Whenever a line in the entries includes the word "scss", copy that line out.

Content starts

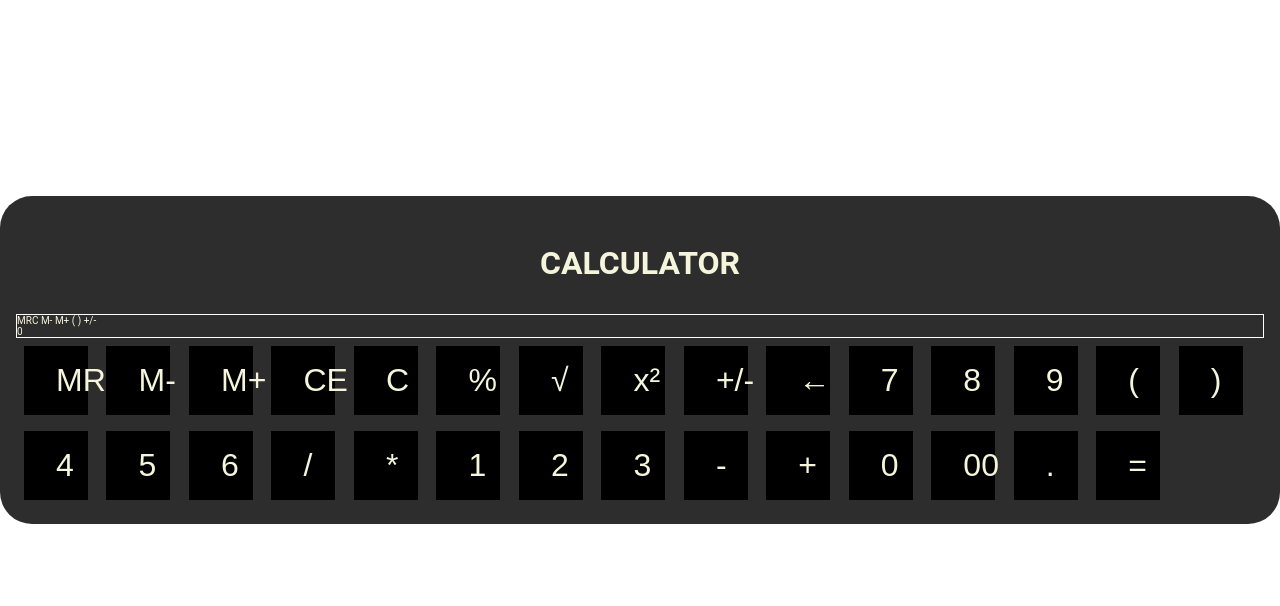
Repository: Denis793/CalculatorNew
Page: index.html
An editor plug-in stored every save of this project. The page is shown before and after the next save, followed by the edit.
The browser window is 1280 px wide. The pictures show the whole page.
The style sheet was rebuilt from its Sass, Less or Tailwind sources for each picture, by a compiler version that may differ from the author's.

Above is the page before, as saved 2025-05-17 17:40:13.

After the next save:
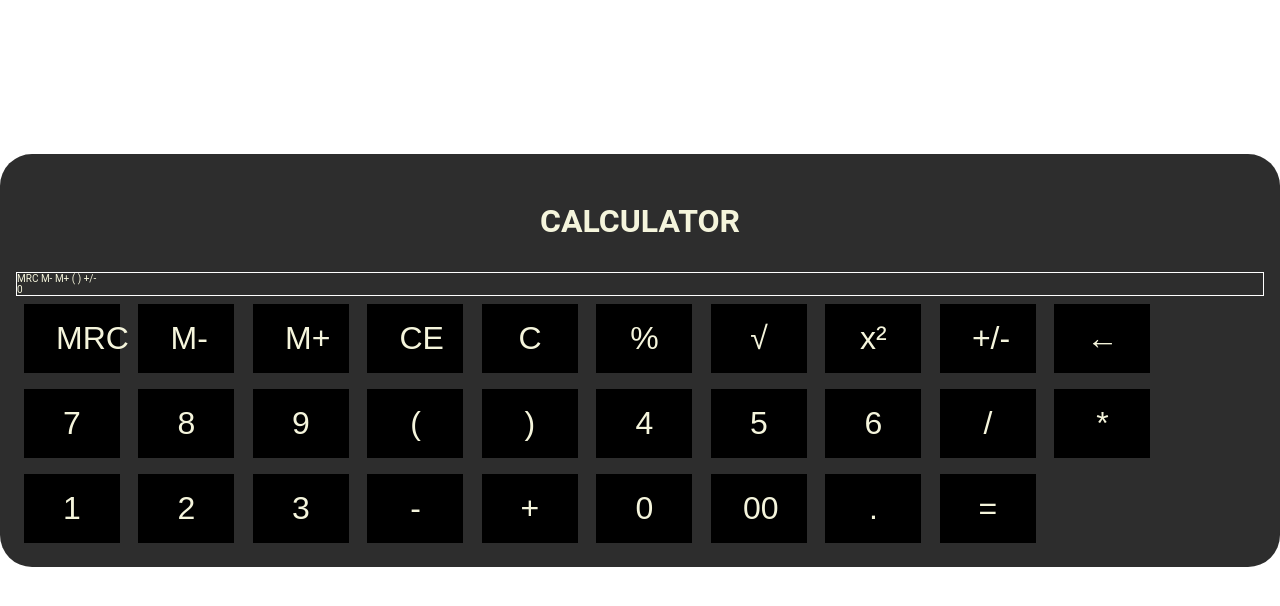
Saved 12 s later.
--- a/app/style/scss/main.scss
+++ b/app/style/scss/main.scss
@@ -21,7 +21,7 @@ h1 {
 }
 
 button {
-  width: 4rem;
+  width: 6rem;
   padding: 1rem 2rem;
   text-align: center;
   margin: 0.5rem;
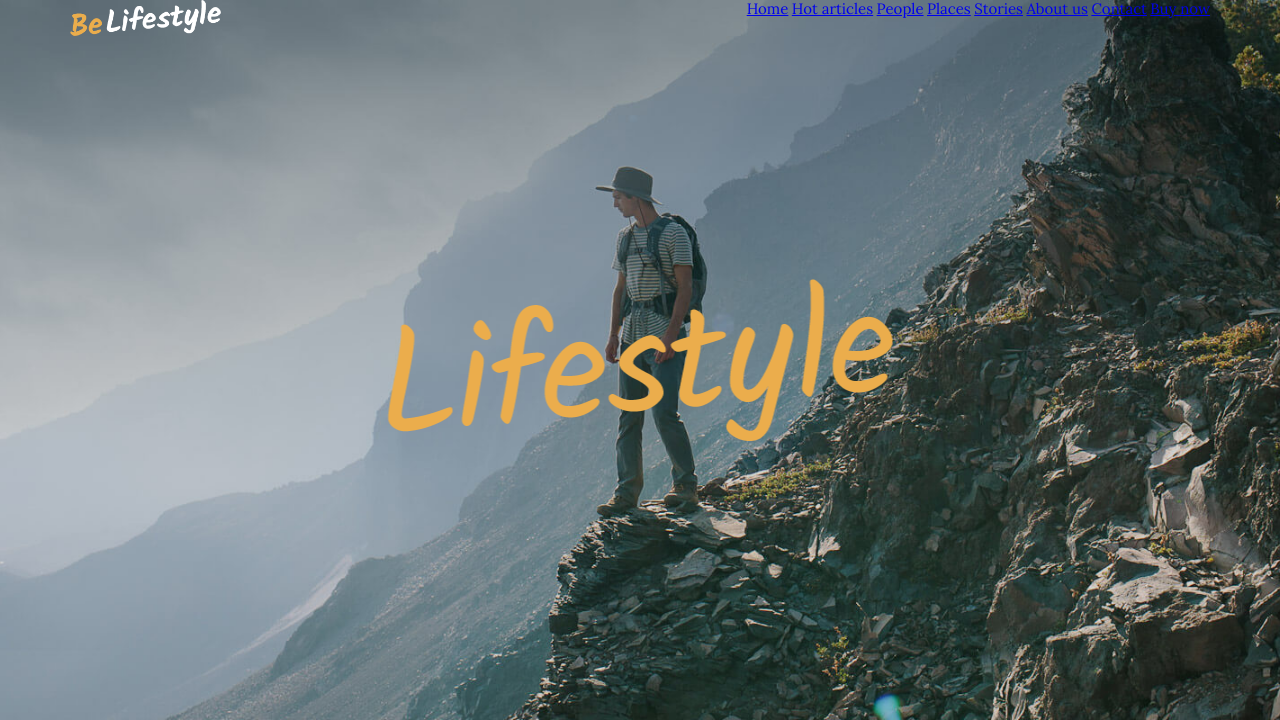
Repository: MalgorzataMazur/BeLife
Page: index.html
These files come from the project's save history. The page is drawn as it stood at one moment and after the next save; the edit follows.
The browser window is 1280 px wide. The pictures show the whole page.

Above is the page before, as saved 2019-10-30 12:19:42.

After the next save:
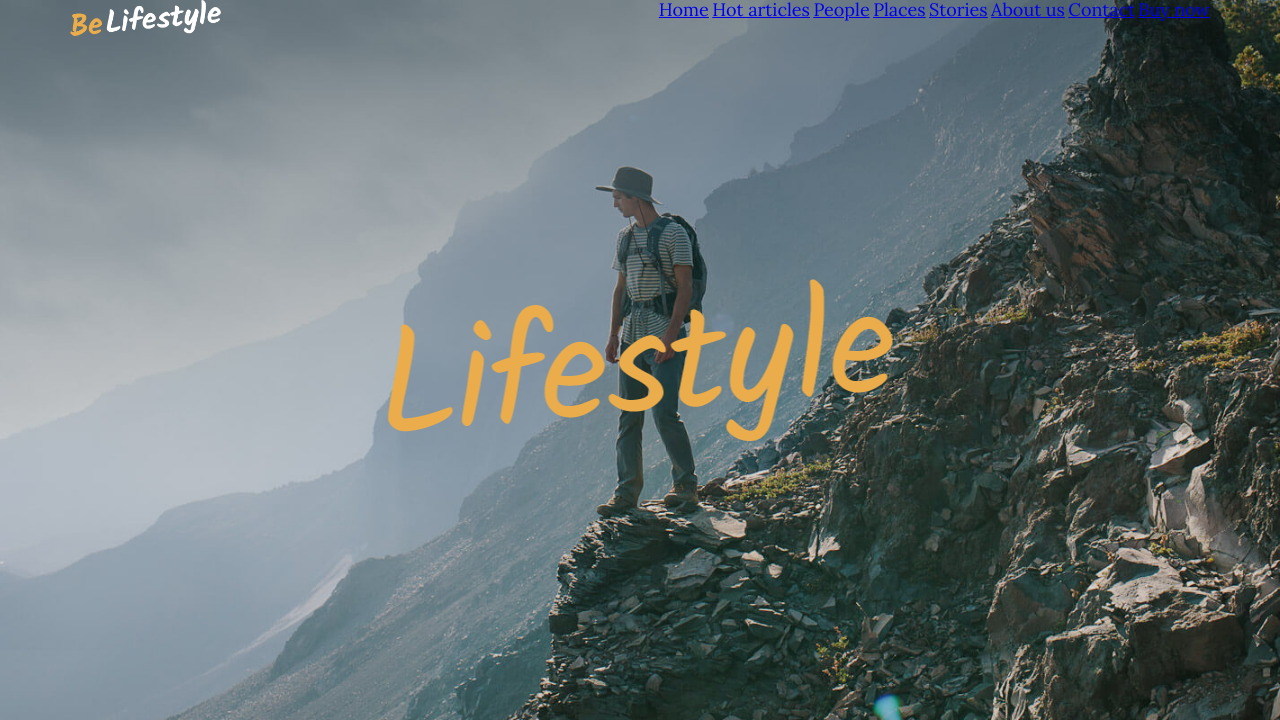
Saved 51 s later.
--- a/resources/css/style.css
+++ b/resources/css/style.css
@@ -57,6 +57,6 @@ header {
 }
 .main-nav li {
     display: inline-block;
-    font-size: 15px;
+    font-size: 18px;
     margin: 0;
 }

Content ends

* Solution for this task *
--- a/app/style/scss/main.scss
+++ b/app/style/scss/main.scss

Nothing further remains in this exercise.